When this beta took off there was some hostility towards the company primarily from AMC Theaters that wanted nothing to do with the company, saying that the company would not provide enough compensation to them. However, this would be okay if it was coming from one of the smaller theater chains, but when its AMC with their 626 theaters and over 8,000 screen nation wide; they are the largest chain in the US it can cause a problem in their business model. 

Mitch Lowe, Founding Member of Netflix and Former President of Redbox

Mitch Lowe, Founding Member of Netflix and Former President of Redbox

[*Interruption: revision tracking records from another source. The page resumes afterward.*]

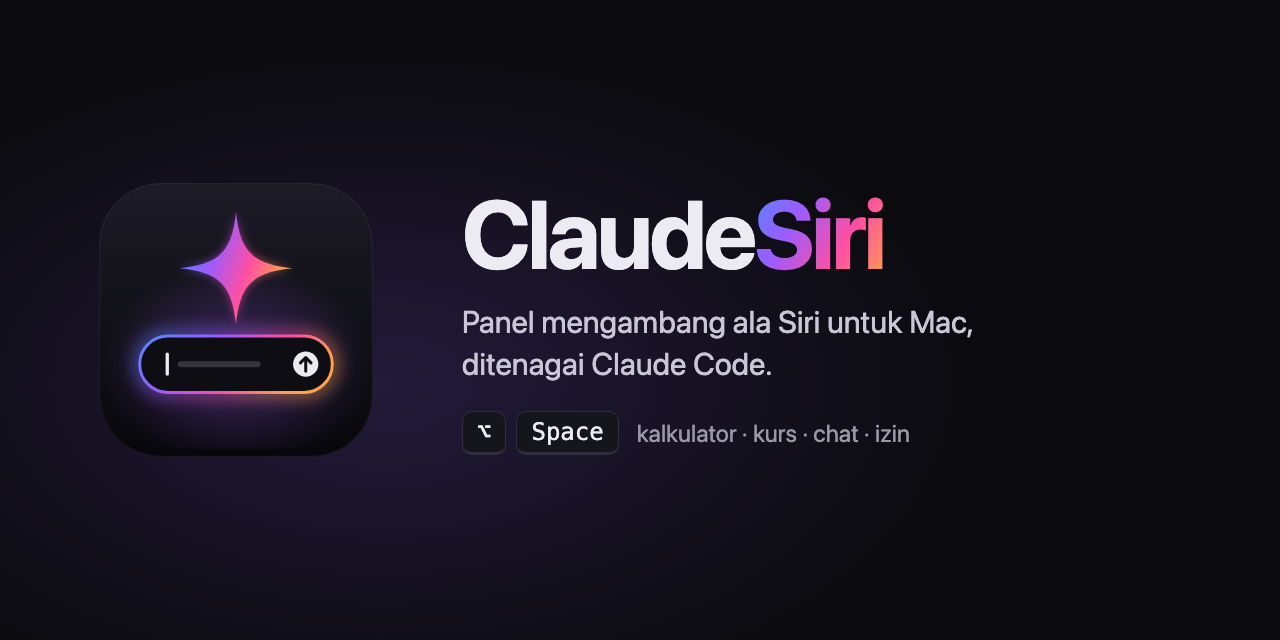
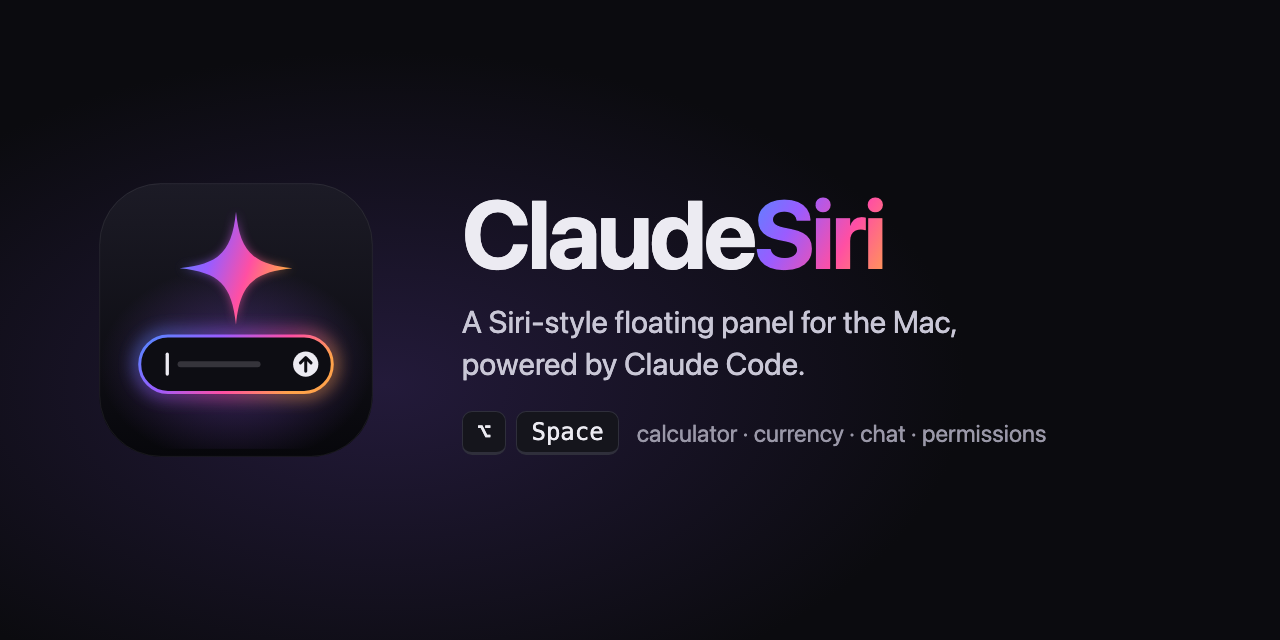
docs: rewrite README in English
- README.md fully in English, with glosses for the Indonesian calculator
  syntax (rb = thousand, jt = million, comma as decimal separator) and a
  note that the UI is currently in Indonesian.
- assets/banner.png re-rendered with an English tagline.
- Screenshots renamed: kalkulator.png → calculator.png,
  jawaban.png → answer.png, izin.png → permission.png.

Changed region(s): [[0.3438, 0.4688, 0.75, 0.5938], [0.5, 0.6562, 0.8125, 0.6875]]

diff --git a/README.md b/README.md
@@ -2,138 +2,139 @@
 
 # ClaudeSiri
 
-Panel mengambang ala Siri untuk Mac yang ditenagai **Claude Code**. Tekan **⌥Space** di app mana pun, ketik atau ucapkan pertanyaan, dan jawabannya muncul di kartu kecil di atas layar. Hitungan dan kurs dijawab di tempat, tanpa menunggu AI.
+A Siri-style floating panel for the Mac, powered by **Claude Code**. Press **⌥Space** over any app, type or say your question, and the answer shows up in a small card at the top of the screen. Math and currency questions are answered on the spot, without waiting for the AI.
 
-[![Demo ClaudeSiri — klik untuk memutar video](media/poster.jpg)](media/demo.mp4)
+[![ClaudeSiri demo: click to play the video](media/poster.jpg)](media/demo.mp4)
 
-> Video demo: [`media/demo.mp4`](media/demo.mp4) (95 detik, direkam langsung dari app, tanpa editing selain mempercepat satu jeda).
+> Demo video: [`media/demo.mp4`](media/demo.mp4). It is 95 seconds, recorded straight from the app. The only edit is one pause sped up. The demo uses the app in Indonesian, its default language.
 
-| Kalkulator lokal | Jawaban Claude | Kartu izin |
+| Local calculator | Claude's answer | Permission card |
 |---|---|---|
-| ![Kalkulator](media/kalkulator.png) | ![Jawaban](media/jawaban.png) | ![Izin](media/izin.png) |
+| ![Calculator](media/calculator.png) | ![Answer](media/answer.png) | ![Permission](media/permission.png) |
 
-## Fitur
+## Features
 
 **Panel**
-- Dibuka dengan **⌥Space** dari app mana pun, atau **⌥⇧Space** untuk langsung bicara.
-- Ada dua mode. Mode kecil berupa pill input dan kartu jawaban. Mode besar (**⌘E**) berupa chat penuh dengan riwayat.
-- Panel bisa digeser dan posisinya diingat. Muncul di semua Space dan di atas app layar penuh.
-- Di macOS 26 memakai efek **Liquid Glass**, yang bisa dimatikan dari menu bar.
+- Open it with **⌥Space** from any app, or **⌥⇧Space** to start talking right away.
+- Two modes. Compact mode is an input pill and an answer card. Expanded mode (**⌘E**) is a full chat with history.
+- The panel can be dragged and remembers its position. It appears on every Space and above full-screen apps.
+- Uses **Liquid Glass** on macOS 26. You can turn it off from the menu bar.
 
-**Kalkulator lokal (tanpa memanggil Claude)**
-- Paham format angka Indonesia: `1,5 jt / 4`, `250rb + 1,2jt`, `3jt - 15%`.
-- Kurs hanya dikonversi kalau tujuannya disebut: `250 eur idr`, `18000000 idr usd`, `200 usd - 1000000 idr`. `100 usd` saja tidak dikonversi.
-- Satuan: `5 km ke mil`, `30 c ke f`, `2 gb ke mb`, `120 m2 ke ft2`.
-- Tanggal: `90 hari lagi`, `umur 12 mei 1995`, `1 jan sampai 4 nov`.
-- Hasil muncul setelah kamu berhenti mengetik (0,5 detik). Klik tombol salin untuk menyalin angkanya.
+**Local calculator (no call to Claude)**
+- Understands Indonesian number formats: `1,5 jt / 4`, `250rb + 1,2jt`, `3jt - 15%`. Here `rb` is thousand, `jt` is million, and `,` is the decimal separator.
+- Converts currency only when a target is given: `250 eur idr`, `18000000 idr usd`, `200 usd - 1000000 idr`. `100 usd` on its own is not converted.
+- Units: `5 km ke mil`, `30 c ke f`, `2 gb ke mb`, `120 m2 ke ft2`. `to` and `in` work as well as `ke`.
+- Dates: `90 hari lagi` (90 days from now), `umur 12 mei 1995` (age), `1 jan sampai 4 nov` (days between).
+- The result appears once you stop typing (0.5 s). Click the copy button to copy the number.
 
 **Claude**
-- Jawaban di-stream langsung dari CLI `claude` memakai login claude.ai kamu, bukan API key.
-- Jawaban dirender sebagai markdown: tabel, blok kode dengan tombol Salin, dan link yang bisa diklik.
-- Bisa melampirkan gambar dengan tombol foto, tempel (⌘V), atau seret ke panel. Ada juga tombol **screenshot jendela** berupa ikon app yang sedang kamu pakai.
-- Teks yang sedang kamu pilih di app lain otomatis ikut sebagai konteks (butuh izin Aksesibilitas).
-- Input suara dengan pengenalan ucapan bahasa Indonesia atau Inggris. Pesan terkirim otomatis setelah kamu diam.
-- Bisa memilih model (Opus, Sonnet, Haiku). Di bawah tiap jawaban ada statistik: durasi, token, dan biaya.
-- Ada tombol stop yang menghentikan jawaban dengan rapi. Kalau panel tertutup, notifikasi muncul saat jawaban panjang selesai.
-- Riwayat chat bisa dicari, termasuk sesi yang dimulai dari terminal. Bisa dilanjutkan di Terminal (`claude --resume`).
+- Answers stream straight from the `claude` CLI and use your claude.ai login, not an API key.
+- Answers are rendered as markdown: tables, code blocks with a Copy button, and clickable links.
+- You can attach images with the photo button, paste them (⌘V), or drop them on the panel. There is also a **window screenshot** button, shown as the icon of the app you are using.
+- Text you have selected in another app is sent along as context (needs Accessibility permission).
+- Voice input with Indonesian or English speech recognition. The message is sent automatically once you stop talking.
+- Model picker (Opus, Sonnet, Haiku). Each answer shows its duration, tokens, and cost.
+- The stop button ends an answer cleanly. If the panel is hidden, a notification appears when a long answer finishes.
+- Searchable chat history, including sessions started from the terminal. Any chat can be continued in Terminal (`claude --resume`).
 
-**Izin**
-- Saat Claude mau mengubah sesuatu (Bash, Edit, Write), muncul kartu izin dengan pilihan **Tolak / Selalu: ‹aturan› / Izinkan semua / Izinkan**.
-- **Selalu** menyimpan aturan sempit seperti `Bash(git status:*)`. Perintah gabungan dan berbahaya (`rm`, `sudo`, `&&`, `|`) tidak pernah diusulkan jadi aturan.
-- Ada tiga mode izin, yang bisa diganti di header atau menu bar dan langsung berlaku di tengah chat:
+**Permissions**
+- When Claude wants to change something (Bash, Edit, Write), a permission card offers **Deny / Always: ‹rule› / Allow all / Allow**.
+- **Always** saves a narrow rule such as `Bash(git status:*)`. Compound or dangerous commands (`rm`, `sudo`, `&&`, `|`) are never suggested as rules.
+- There are three permission modes. You can switch between them in the panel header or the menu bar, and the change applies mid-chat:
 
-  | Mode | Perilaku |
+  | Mode | Behavior |
   |---|---|
-  | Tanya dulu | Kartu izin muncul untuk setiap tool yang mengubah sesuatu. |
-  | Selalu izinkan (**Auto**) | Semua permintaan disetujui otomatis oleh app. |
-  | Lewati semua izin (**Bypass**) | Sama dengan `--dangerously-skip-permissions`. |
+  | Ask first | A permission card appears for every tool that changes something. |
+  | Always allow (**Auto**) | The app approves every request automatically. |
+  | Skip all permissions (**Bypass**) | Same as `--dangerously-skip-permissions`. |
 
-## Pintasan
+## Shortcuts
 
-| Tombol | Fungsi |
+| Key | Action |
 |---|---|
-| ⌥Space | Buka/tutup panel |
-| ⌥⇧Space | Langsung bicara |
-| Enter | Kirim (hitungan dijawab lokal, sisanya ke Claude) |
-| ⌘Enter | Izinkan permintaan / paksa kirim ke Claude |
-| Esc | Tolak izin → stop → tutup |
-| ⌘E | Mode besar/kecil |
-| ⌘N | Chat baru |
-| ⌘Y | Riwayat |
-| ⌘T | Lanjutkan di Terminal |
-| ⌘A ⌘C ⌘V ⌘X ⌘Z | Edit seperti biasa (⌘V juga bisa menempel gambar) |
+| ⌥Space | Show/hide the panel |
+| ⌥⇧Space | Start voice input |
+| Enter | Send (math is answered locally, everything else goes to Claude) |
+| ⌘Enter | Allow the pending request / force send to Claude |
+| Esc | Deny permission → stop → hide |
+| ⌘E | Toggle expanded/compact |
+| ⌘N | New chat |
+| ⌘Y | History |
+| ⌘T | Continue in Terminal |
+| ⌘A ⌘C ⌘V ⌘X ⌘Z | Standard editing (⌘V also pastes images) |
 
-## Pasang
+## Install
 
-Yang dibutuhkan:
-- macOS 14 atau lebih baru (efek kaca butuh macOS 26).
-- Xcode atau Command Line Tools (Swift 5.9+).
-- [Claude Code](https://docs.claude.com/en/docs/claude-code) terpasang dan sudah login (`claude` bisa dijalankan di terminal).
+You need:
+- macOS 14 or later (the glass effect needs macOS 26).
+- Xcode or the Command Line Tools (Swift 5.9+).
+- [Claude Code](https://docs.claude.com/en/docs/claude-code), installed and logged in (`claude` runs in your terminal).
 
 ```sh
 git clone https://github.com/zerodevid/claudesiri.git && cd claudesiri
 ./build.sh
 ```
 
-`build.sh` melakukan build release, merakit `~/Applications/ClaudeSiri.app`, menandatanganinya, lalu menjalankannya. Saat pertama jalan, ClaudeSiri otomatis didaftarkan sebagai app login (bisa dimatikan dari menu ✦ › Jalan saat login).
+`build.sh` builds a release binary, assembles `~/Applications/ClaudeSiri.app`, signs it, and launches it. On first launch ClaudeSiri registers itself as a login item. You can turn that off in ✦ › Jalan saat login.
 
-Izin macOS yang diminta sesuai fitur yang dipakai:
+macOS asks for permissions only when you use the matching feature:
 
-| Izin | Untuk |
+| Permission | Used for |
 |---|---|
-| Aksesibilitas | Menyertakan teks yang sedang dipilih |
-| Screen Recording | Tombol screenshot jendela |
-| Mikrofon + Pengenalan Ucapan | Input suara |
+| Accessibility | Including the selected text |
+| Screen Recording | The window screenshot button |
+| Microphone + Speech Recognition | Voice input |
 
-Kalau punya sertifikat **Apple Development**, `build.sh` memakainya untuk menandatangani app, jadi izin di atas tidak hilang setiap build ulang. Tanpa sertifikat, dipakai tanda tangan ad-hoc.
+If you have an **Apple Development** certificate, `build.sh` signs the app with it, so these permissions survive rebuilds. Without one, it falls back to ad-hoc signing.
 
-### Catatan
+### Notes
 
-- ClaudeSiri membuang `ANTHROPIC_API_KEY`, `ANTHROPIC_BASE_URL`, dan `ANTHROPIC_AUTH_TOKEN` dari lingkungan proses `claude`, supaya yang dipakai login claude.ai dan bukan API key lama di `.zshrc`.
-- Kalau `claude` tidak ketemu, set path-nya: `defaults write id.zerodev.claudesiri claudePath /path/ke/claude`.
-- Folder kerja Claude default-nya home dan bisa diganti dari menu ✦ › Folder kerja.
+- ClaudeSiri strips `ANTHROPIC_API_KEY`, `ANTHROPIC_BASE_URL`, and `ANTHROPIC_AUTH_TOKEN` from the `claude` process environment. That way your claude.ai login is used instead of an old API key in `.zshrc`.
+- If `claude` cannot be found, set its path: `defaults write id.zerodev.claudesiri claudePath /path/to/claude`.
+- Claude's working folder defaults to your home folder. You can change it in ✦ › Folder kerja.
+- The interface is currently in Indonesian.
 
-## Cara kerja
+## How it works
 
 ```
-⌥Space ─► FloatingPanel (NSPanel nonactivating + SwiftUI)
+⌥Space ─► FloatingPanel (nonactivating NSPanel + SwiftUI)
               │
-              ├─ Calculator / UnitCalc ── jawab lokal (kurs open.er-api.com, kripto CoinGecko, cache 30 mnt)
+              ├─ Calculator / UnitCalc ── answered locally (rates from open.er-api.com, crypto from CoinGecko, 30 min cache)
               │
-              └─ ClaudeRunner ── satu proses `claude -p` per chat
-                    stdin : {"type":"user", message:{content:[teks, gambar]}}
-                    stdout: stream-json → teks, tool, control_request can_use_tool
-                    izin  : control_response allow/deny ← PermissionCard
-                    kontrol: interrupt · set_model · set_permission_mode
+              └─ ClaudeRunner ── one `claude -p` process per chat
+                    stdin  : {"type":"user", message:{content:[text, images]}}
+                    stdout : stream-json → text, tools, can_use_tool control_request
+                    perms  : allow/deny control_response ← PermissionCard
+                    control: interrupt · set_model · set_permission_mode
 ```
 
-| File | Isi |
+| File | Contents |
 |---|---|
-| `ClaudeRunner.swift` | Proses CLI, protokol stream-json, izin, stop, ganti model/mode |
-| `ChatModel.swift` | State chat, alur kirim, antrean izin, lampiran |
-| `Views.swift` | Semua tampilan SwiftUI (mode kecil, mode besar, kartu, menu) |
-| `App.swift` | Panel, hotkey Carbon, menu bar, notifikasi, shortcut |
-| `Calculator.swift` · `UnitCalc.swift` | Kalkulator, kurs, satuan, tanggal |
-| `Permissions.swift` | Aturan "selalu izinkan" dan mode izin |
-| `History.swift` | Indeks sesi dan pembaca transkrip `.jsonl` |
-| `ScreenContext.swift` | App depan, teks terpilih, screenshot jendela |
-| `Speech.swift` | Input suara |
-| `Markdown.swift` | Render markdown |
-| `Recorder.swift` | Perekam layar untuk dokumentasi |
+| `ClaudeRunner.swift` | CLI process, stream-json protocol, permissions, stop, model/mode switching |
+| `ChatModel.swift` | Chat state, send flow, permission queue, attachments |
+| `Views.swift` | All SwiftUI views (compact mode, expanded mode, cards, menus) |
+| `App.swift` | Panel, Carbon hotkeys, menu bar, notifications, shortcuts |
+| `Calculator.swift` · `UnitCalc.swift` | Calculator, currency rates, units, dates |
+| `Permissions.swift` | "Always allow" rules and permission modes |
+| `History.swift` | Session index and `.jsonl` transcript reader |
+| `ScreenContext.swift` | Frontmost app, selected text, window screenshot |
+| `Speech.swift` | Voice input |
+| `Markdown.swift` | Markdown rendering |
+| `Recorder.swift` | Screen recorder used for the docs |
 
-## Mode debug
+## Debug modes
 
 ```sh
-.build/release/ClaudeSiri --calc "250 eur idr" "3jt - 15%"   # uji kalkulator di terminal
-.build/release/ClaudeSiri --history                            # daftar sesi + isi sesi teratas
-.build/release/ClaudeSiri --snapshot /tmp/snap                 # render state UI ke PNG
+.build/release/ClaudeSiri --calc "250 eur idr" "3jt - 15%"   # test the calculator in the terminal
+.build/release/ClaudeSiri --history                            # list sessions + messages of the newest one
+.build/release/ClaudeSiri --snapshot /tmp/snap                 # render UI states to PNG
 open -g -n ~/Applications/ClaudeSiri.app --args --record /tmp/demo.mov 120 --display 1
 ```
 
 ## Logo
 
-Logo ada di [`assets/logo.svg`](assets/logo.svg). Isinya pill pencarian dengan border berpendar (warna yang sama dengan panel saat Claude bekerja) dan bintang empat sudut. `assets/AppIcon.icns` dibuat dari SVG itu dan dipasang oleh `build.sh`.
+The logo lives in [`assets/logo.svg`](assets/logo.svg). It shows a search pill with a glowing border, the same colors the panel shows while Claude works, and a four-point spark. `assets/AppIcon.icns` is generated from that SVG and installed by `build.sh`.
 
-## Lisensi
+## License
 
-[MIT](LICENSE) © 2026 Zero Dev. ClaudeSiri adalah proyek independen dan tidak berafiliasi dengan Anthropic maupun Apple. Claude adalah merek Anthropic; Siri adalah merek Apple.
+[MIT](LICENSE) © 2026 Zero Dev. ClaudeSiri is an independent project and is not affiliated with Anthropic or Apple. Claude is a trademark of Anthropic; Siri is a trademark of Apple.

After AMC pulled out of the deal Movie Pass had to scramble to keep the company alive.  In June 2016 they announced that they would be adding a new member to the team, Mitch Lowe, a founding member of Netflix and former President of Redbox. He was named the new CEO and he was already serving as an advisor since 2014. When he took over he wanted to experiment with different pricing tiers in order to appease the larger theater chains. 

Lowe wanted to start a low-end and high-end tier ranging from $20 to $99 a month The $99 plan giving subscribers access to unlimited and 3-D films.  But those plans were met with criticism from the users them self saying that they were sticking it to the most everyday users. The plans were again changed in July of 2016 moving to a 2, 3, and unlimited movies month prices ranging from $15 to $50 depending on your market. As of December 2016 movie pass has almost 20,000 members.

Now that brings us to this week. Movie Pass was sold to an analytics firm, Helios and Matheson. At the same time of this announcement they would lower their price for unlimited films to $9.95 per month that will not include 3-D or IMAX movies, but there are plans to include those at a later date.


So what does it mean for the end user having the company sold to an analytics firm? Mitch Lowe released a statement saying “after years of studying and analysis we found that people want to go to the movies more often, but the pricing keeps going up, and that prevents them from going more. We're making it more affordable for people." Along with his announcement, Helios and Matheson’s CEO, Ted Farnsworth spoke on their new goal for the newly acquired company. He acknowledged that the goal of the pricing change is to increase its user base to analyze the viewing habits of its users and for the purposes of targeted advertizing. He said the model would be no different from how Facebook and Google use your data.

So basically, when you sign up to become a subscriber of Movie Pass you become a number in their database.  In preparation for this article, I signed up to become a member. So I am now a number, subscriber# 349…. A 27-year-old Hispanic Male living in Arlington, TX. They will track my movie watching habits what I go see, what day I go see it, and what time I go see it. Me, like pretty much everyone in my generation, always know we are being tracked, targeted and pandered to. 

So my question to you is, would you want to get unlimited 2-D movies for only $9.95 a month, the price that you already pay for Netflix in exchange for your movie watching habits being sold to advertisers?

If you were to ask me, I don’t have a problem with it. I’m not that interesting, you will see me at the movies.